Cheryl Newnham obituary
Born 1947, died 2011. A graduate of the School of Languages and Cultures.
Obituary from Cheryl's husband.
I first met Cheryl Massey, strangely, at a night school class for women’s tailoring in January 1972. She taught modern languages at Dartmouth High School, West Bromwich, and came into the circle of friends of my mother who taught needlework and dressmaking. My mother had been teaching 20 years at night school and invited her to join the class. I was the driver and Cheryl imagined that I could match my mother’s couture of clothes of her own making but she was disappointed as my standards were not smart but scruffy and bearded. And yet it was our first step into the future, we became companions and shared our social lives; I had a spread of interests but she was a teacher of foreign languages and thus held a golden key to the door of the treasury of French and Spanish culture.
From her village of Pelsall north of Walsall she entered the University in September 1966 and graduated after 3 years in Latin, French & Spanish. It was a bold decision that her first year teaching post would be in France at the Lycee Mixte of Le Dorat near Limoges. Our holidays led her back to France and I was introduced to her former teaching colleagues and friends and to the beautiful village of Le Dorat that has a huge Romanesque abbey at its heart. More holidays followed, a neverending discovery of French treasures such as the vast alignment of Neolithic stones & dolmens at Carnac in Brittany, the Gothic cathedrals of Normandy and the beautiful Palace of Versailles.
We were married in July 1973 surrounded by our families including all twelve of my nieces & nephews, friends, teachers and pupils from Dartmouth HS. Cheryl took up teaching at Walsall Blue Coat School and became departmental head a year later. Our first child, Sally Gisele, was born 1976 and two years later came Matthew Richard. We lived at Wednesbury where Cheryl & Sally sang in the choir of our church St Paul’s. Sally studied German, Economics & European Business Studies at Surrey University when we changed houses and moved to Wolverhampton in 1993.
By now Cheryl was on the teaching staff at Darlaston Community School and after 20 years left for her new post at Highfields School Wolverhampton that commenced September 2002. But during her first term she began to lose her concentration and then fainted while shopping in a supermarket and was taken into hospital. After much care in New Cross Hospital, Wolverhampton and the Queen Elizabeth Hospital, Birmingham we learned that she suffered from an extremely rare form of cancer called insulinoma whose effects are similar to those of diabetes. This meant a different way of life, she took early retirement in 2003 and we learned how to respond to her many episodes of coma but it became manageable with special drugs.

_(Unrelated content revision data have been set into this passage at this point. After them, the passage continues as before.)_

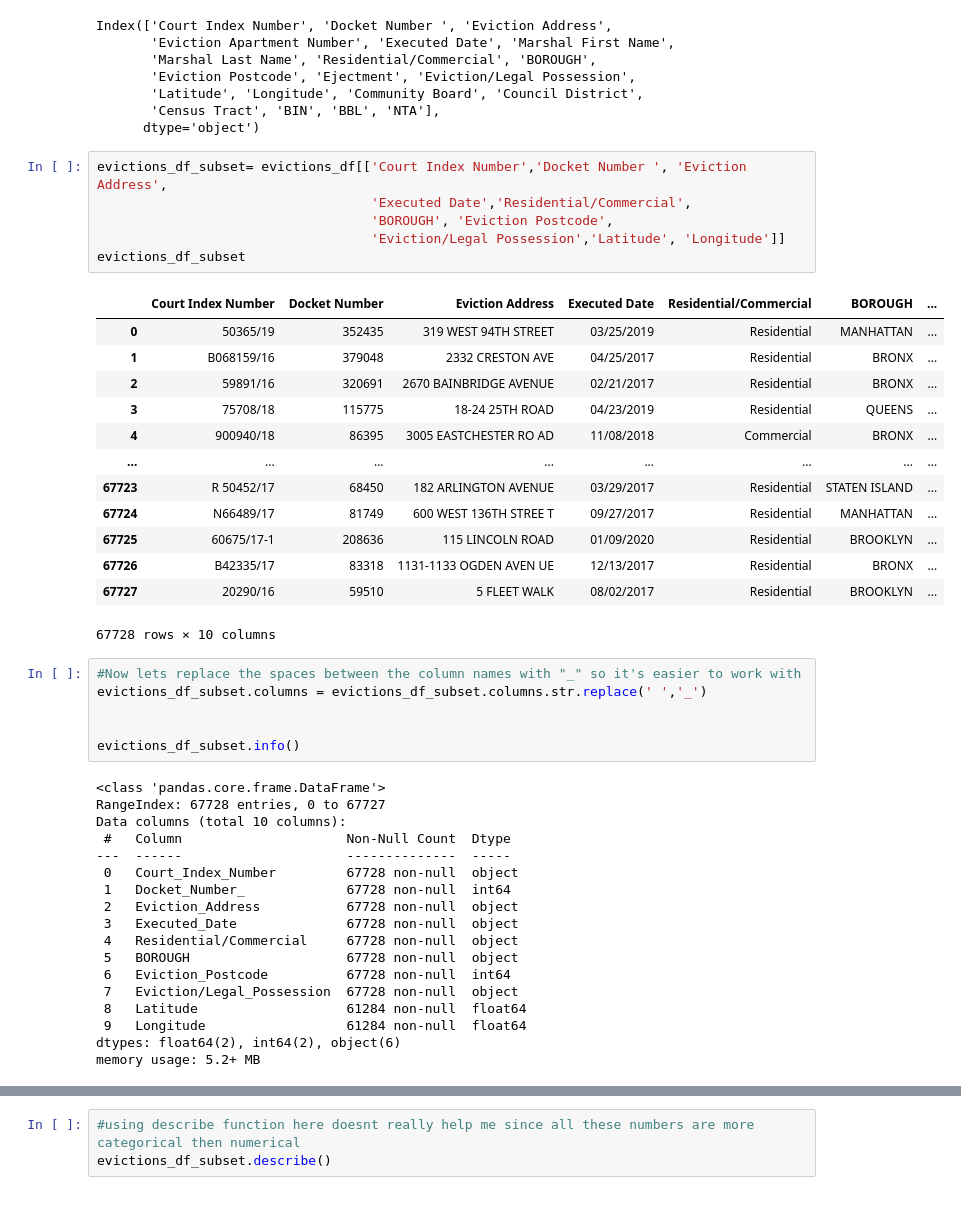
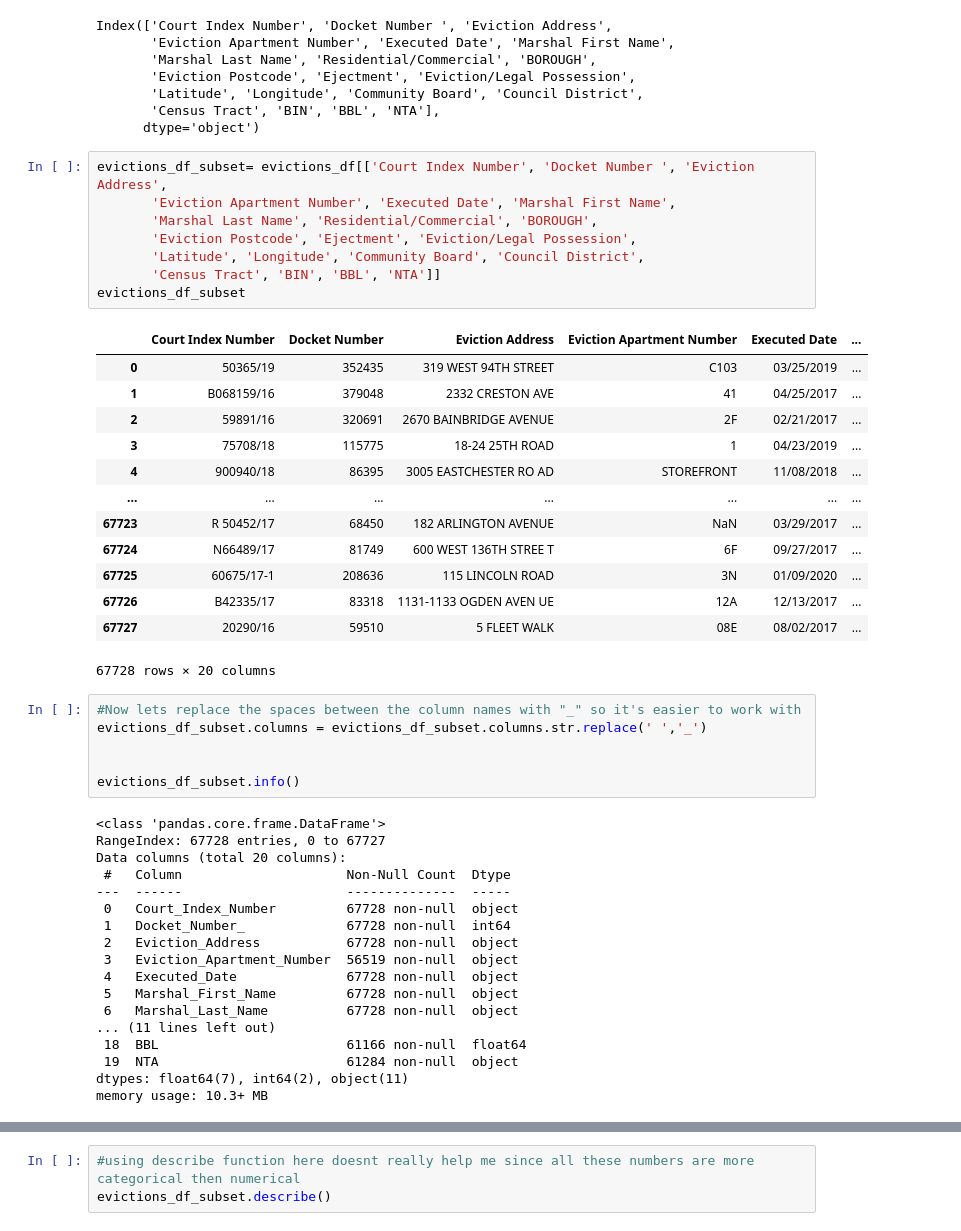
Before and after one commit to mmsouza114/Project01-Evictions, a Jupyter notebook: Exploring-dataset-cleaning .ipynb, the cells around one changed output, grey strips where cells are left out. Drawn from its saved outputs; the diff is of its cells as text.

Commit message:
added all rows of data back to subset

```diff
--- a/Exploring-dataset-cleaning .ipynb
+++ b/Exploring-dataset-cleaning .ipynb
@@ -59,25 +59,27 @@ Index(['Court Index Number', 'Docket Number ', 'Eviction Address',
        'Census Tract', 'BIN', 'BBL', 'NTA'],
       dtype='object')
 # %%
-evictions_df_subset= evictions_df[['Court Index Number','Docket Number ', 'Eviction Address',
-                                   'Executed Date','Residential/Commercial',
-                                   'BOROUGH', 'Eviction Postcode',
-                                   'Eviction/Legal Possession','Latitude', 'Longitude']]
+evictions_df_subset= evictions_df[['Court Index Number', 'Docket Number ', 'Eviction Address',
+       'Eviction Apartment Number', 'Executed Date', 'Marshal First Name',
+       'Marshal Last Name', 'Residential/Commercial', 'BOROUGH',
+       'Eviction Postcode', 'Ejectment', 'Eviction/Legal Possession',
+       'Latitude', 'Longitude', 'Community Board', 'Council District',
+       'Census Tract', 'BIN', 'BBL', 'NTA']]
 evictions_df_subset
 # %% [output]
-|  | Court Index Number | Docket Number | Eviction Address | Executed Date | Residential/Commercial | BOROUGH | ... |
-| 0 | 50365/19 | 352435 | 319 WEST 94TH STREET | 03/25/2019 | Residential | MANHATTAN | ... |
-| 1 | B068159/16 | 379048 | 2332 CRESTON AVE | 04/25/2017 | Residential | BRONX | ... |
-| 2 | 59891/16 | 320691 | 2670 BAINBRIDGE AVENUE | 02/21/2017 | Residential | BRONX | ... |
-| 3 | 75708/18 | 115775 | 18-24 25TH ROAD | 04/23/2019 | Residential | QUEENS | ... |
-| 4 | 900940/18 | 86395 | 3005 EASTCHESTER RO AD | 11/08/2018 | Commercial | BRONX | ... |
-| ... | ... | ... | ... | ... | ... | ... | ... |
-| 67723 | R 50452/17 | 68450 | 182 ARLINGTON AVENUE | 03/29/2017 | Residential | STATEN ISLAND | ... |
-| 67724 | N66489/17 | 81749 | 600 WEST 136TH STREE T | 09/27/2017 | Residential | MANHATTAN | ... |
-| 67725 | 60675/17-1 | 208636 | 115 LINCOLN ROAD | 01/09/2020 | Residential | BROOKLYN | ... |
-| 67726 | B42335/17 | 83318 | 1131-1133 OGDEN AVEN UE | 12/13/2017 | Residential | BRONX | ... |
-| 67727 | 20290/16 | 59510 | 5 FLEET WALK | 08/02/2017 | Residential | BROOKLYN | ... |
+|  | Court Index Number | Docket Number | Eviction Address | Eviction Apartment Number | Executed Date | ... |
+| 0 | 50365/19 | 352435 | 319 WEST 94TH STREET | C103 | 03/25/2019 | ... |
+| 1 | B068159/16 | 379048 | 2332 CRESTON AVE | 41 | 04/25/2017 | ... |
+| 2 | 59891/16 | 320691 | 2670 BAINBRIDGE AVENUE | 2F | 02/21/2017 | ... |
+| 3 | 75708/18 | 115775 | 18-24 25TH ROAD | 1 | 04/23/2019 | ... |
+| 4 | 900940/18 | 86395 | 3005 EASTCHESTER RO AD | STOREFRONT | 11/08/2018 | ... |
+| ... | ... | ... | ... | ... | ... | ... |
+| 67723 | R 50452/17 | 68450 | 182 ARLINGTON AVENUE | NaN | 03/29/2017 | ... |
+| 67724 | N66489/17 | 81749 | 600 WEST 136TH STREE T | 6F | 09/27/2017 | ... |
+| 67725 | 60675/17-1 | 208636 | 115 LINCOLN ROAD | 3N | 01/09/2020 | ... |
+| 67726 | B42335/17 | 83318 | 1131-1133 OGDEN AVEN UE | 12A | 12/13/2017 | ... |
+| 67727 | 20290/16 | 59510 | 5 FLEET WALK | 08E | 08/02/2017 | ... |
-67728 rows × 10 columns
+67728 rows × 20 columns
 # %%
 #Now lets replace the spaces between the column names with "_" so it's easier to work with
 evictions_df_subset.columns = evictions_df_subset.columns.str.replace(' ','_')
@@ -87,21 +89,21 @@ evictions_df_subset.info()
 # %% [output]
 <class 'pandas.core.frame.DataFrame'>
 RangeIndex: 67728 entries, 0 to 67727
-Data columns (total 10 columns):
+Data columns (total 20 columns):
  #   Column                     Non-Null Count  Dtype
 ---  ------                     --------------  -----
  0   Court_Index_Number         67728 non-null  object
  1   Docket_Number_             67728 non-null  int64
  2   Eviction_Address           67728 non-null  object
- 3   Executed_Date              67728 non-null  object
- 4   Residential/Commercial     67728 non-null  object
- 5   BOROUGH                    67728 non-null  object
- 6   Eviction_Postcode          67728 non-null  int64
- 7   Eviction/Legal_Possession  67728 non-null  object
- 8   Latitude                   61284 non-null  float64
- 9   Longitude                  61284 non-null  float64
-dtypes: float64(2), int64(2), object(6)
-memory usage: 5.2+ MB
+ 3   Eviction_Apartment_Number  56519 non-null  object
+ 4   Executed_Date              67728 non-null  object
+ 5   Marshal_First_Name         67728 non-null  object
+ 6   Marshal_Last_Name          67728 non-null  object
+... (11 lines left out)
+ 18  BBL                        61166 non-null  float64
+ 19  NTA                        61284 non-null  object
+dtypes: float64(7), int64(2), object(11)
+memory usage: 10.3+ MB
 # %%
 evictions_df_subset
 # %% [output]
```
Also changed, not shown: parts of 4 cells of this notebook.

Cheryl was able to adapt to the limitations her sickness imposed and displayed extraordinary courage and stoicism throughout. She made many friends at St Michael’s Church, Tettenhall, took particular interest in children & young people, encouraged their self confidence and became the leader of the local group of The Mothers’ Union. The cancer spread to her liver and she underwent two operations at the QE, the first in 2003 and the second 2009 but it was a slow recovery after the last. The pains and symptoms got worse and palliative medicine with doses of morphine was the only way forward for her.
The big event of the New Year 2011 was Sally’s marriage and we made ourselves a promise that it would go to the top of our agenda. The wedding was in Hamburg when she married Timo Erik Wandrey on 8th July. The time had come for another hospital stay and Cheryl went into Compton Hospice two weeks later. But there was more to come of the wedding at a reception here in Wolverhampton at the Masonic Hall on the 30th July. A special taxi brought Cheryl, in the charge of her sisters Sandra and Diane, to the middle table where we all gave her a standing ovation. We were entertained by a piano, bassoon & soprano trio led by Clive Russell who played Cheryl’s special piano request, the wonderful Fantaisie Impromptu by Chopin. In the following months we comforted Cheryl every day in the modern wing of the Hospice until she died peacefully in the presence of myself, Sandra & Diane on the morning of Tuesday 6th September.